Other measures that got less attention, like expanding virual education eligibility and freeing the highest-performing traditional public schools from state regulations, had won support in both chambers from members of both parties.
Sen. Gary Farmer, D-Lighthouse Point, mounted some of the most forceful opposition to the package, which he called a “piece of junk” and a “monstrosity” that was “utterly offensive and repugnant.”
The more-aggressive timetable for school districts to either turn low-performing schools around, close them or convert them to charters would “hasten the privatization of public education,” he argued, and the Legislature itself was to blame for the academic performance of schools it had “under-funded.” He tried unsuccessfully to get 278 pages of revisions to the bill ruled out of order.
The bill faced smoother sailing earlier in the day in the House, where leaders had championed the proposal and Speaker Richard Corcoran spent months calling on colleagues to “end failure factories.” It passed 73-36, roughly along party lines, with little debate and a Democrat (Roy Hardemon of Miami) in support.
In the Senate, as Simmons raised concerns about the specifics of the proposal, he noted the importance of wraparound services for children who might otherwise come to school hungry or without medical care. And he pointed to the success of KIPP charter schools and the SEED School of Miami, which extend their school days to help disadvantaged children succeed academically.

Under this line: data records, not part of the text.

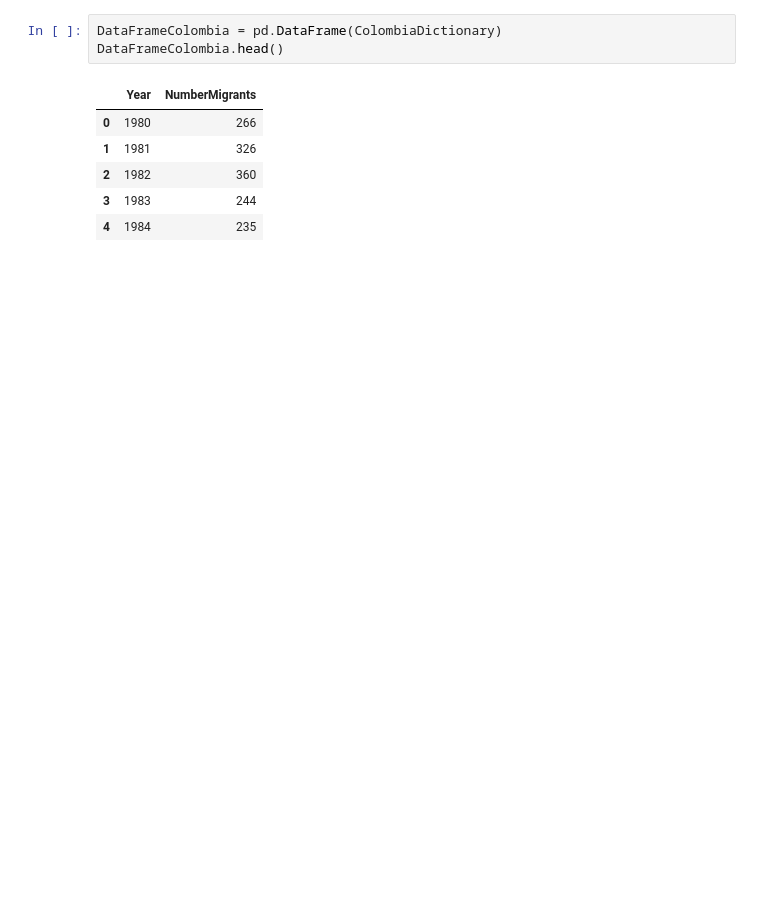
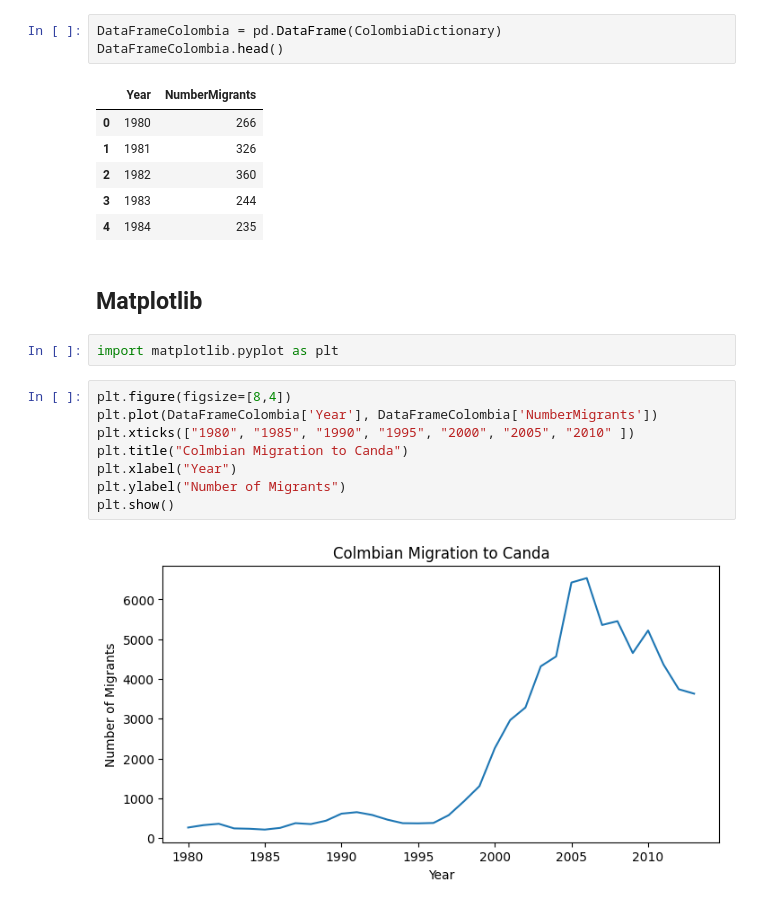
Before and after one commit to HJuliamPR/ColabPython, a Jupyter notebook: VisualizacionPython.ipynb, the cells around one changed output. Cells and saved outputs as stored; diff of their text form; blank space fills up the shorter version.

```diff
--- a/VisualizacionPython.ipynb
+++ b/VisualizacionPython.ipynb
@@ -76,3 +57,17 @@ DataFrameColombia.head()
 | 2 | 1982 | 360 |
 | 3 | 1983 | 244 |
 | 4 | 1984 | 235 |
+# %% [markdown]
+## Matplotlib
+# %%
+import matplotlib.pyplot as plt
+# %%
+plt.figure(figsize=[8,4])
+plt.plot(DataFrameColombia['Year'], DataFrameColombia['NumberMigrants'])
+plt.xticks(["1980", "1985", "1990", "1995", "2000", "2005", "2010" ])
+plt.title("Colmbian Migration to Canda")
+plt.xlabel("Year")
+plt.ylabel("Number of Migrants")
+plt.show()
+# %% [output]
+[figure, added]
```
Also changed, not shown: parts of 10 cells of this notebook.
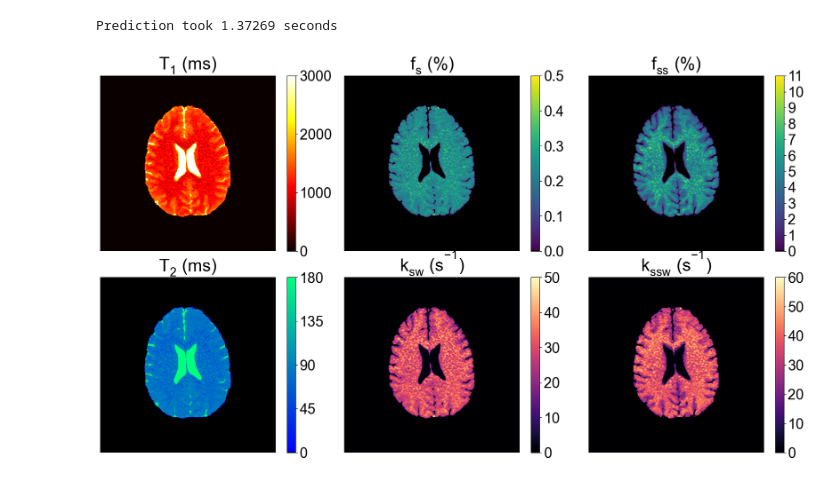
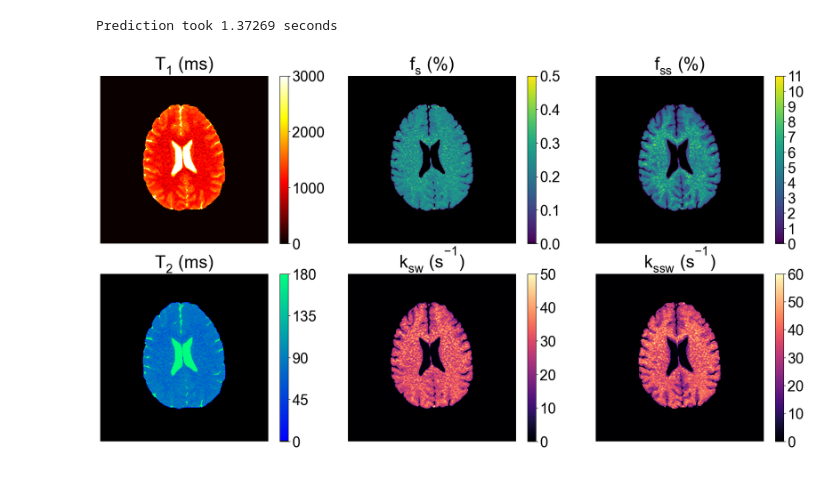
Before and after one commit to momentum-laboratory/molecular-mrf, a Jupyter notebook: human_example/inference.ipynb, the cells around one changed output. Drawn from its saved outputs; the diff is of its cells as text; code cells hidden in the pictures.

```diff
--- a/human_example/inference.ipynb
+++ b/human_example/inference.ipynb
@@ -135,35 +135,37 @@ plt.rcParams['mathtext.rm'] = 'Arial'
 plt.rcParams['mathtext.it'] = 'Arial'
 plt.rcParams['mathtext.bf'] = 'Arial:bold'
 
-plt.figure(figsize=(18,20))
+plt.figure(figsize=(18,10))
 
 matplotlib.rc('xtick', labelsize=25)
 matplotlib.rc('ytick', labelsize=25)
 plt.rcParams.update({'font.size': 25})
 
 for i, param in enumerate(params):
     position = positions[param]
-    plt.subplot2grid((4, 3), position)
+    plt.subplot2grid((2, 3), position)
     signal = quant_maps[param]
     title = param
     if param in ['T1w', 'T2w']:
         title = param[:1] + f'$_{{{param[1]}}}$' +' (ms)'
 
     if param in ['M0s', 'M0ss']:
         signal = signal * 100
         title = 'f' + f'$_{{{param[2:]}}}$' +' (%)'
     if param in ['Ksw', 'Kssw']:
         signal = signal
         title = param.lower()[:1] + f'$_{{{param[1:]}}}$' +' (s$^{-1}$)'
 
     plt.imshow(signal*mask, cmap=colormaps[param])
     plt.title(title)
     plt.colorbar(orientation='vertical', ticks=ticks[param])
     plt.clim(ranges[param])
     plt.axis('off')
 
 plt.tight_layout()
-plt.subplots_adjust(wspace=0.08, hspace=0.15)  # Adjust spacing between subplots
+plt.subplots_adjust(wspace=0.08, hspace=0.18)  # Adjust spacing between subplots
+# plt.tight_layout()
+
 plt.savefig('human_results.eps', format='eps')
 # %% [output]
-[figure, old version]
+[figure, new version]
```
Also changed, not shown: 4 other files.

“The concept here of helping these children and doing this, I applaud and continue to applaud,” he said.
*Step Up For Students, which publishes this blog, helps administer Gardiner scholarships.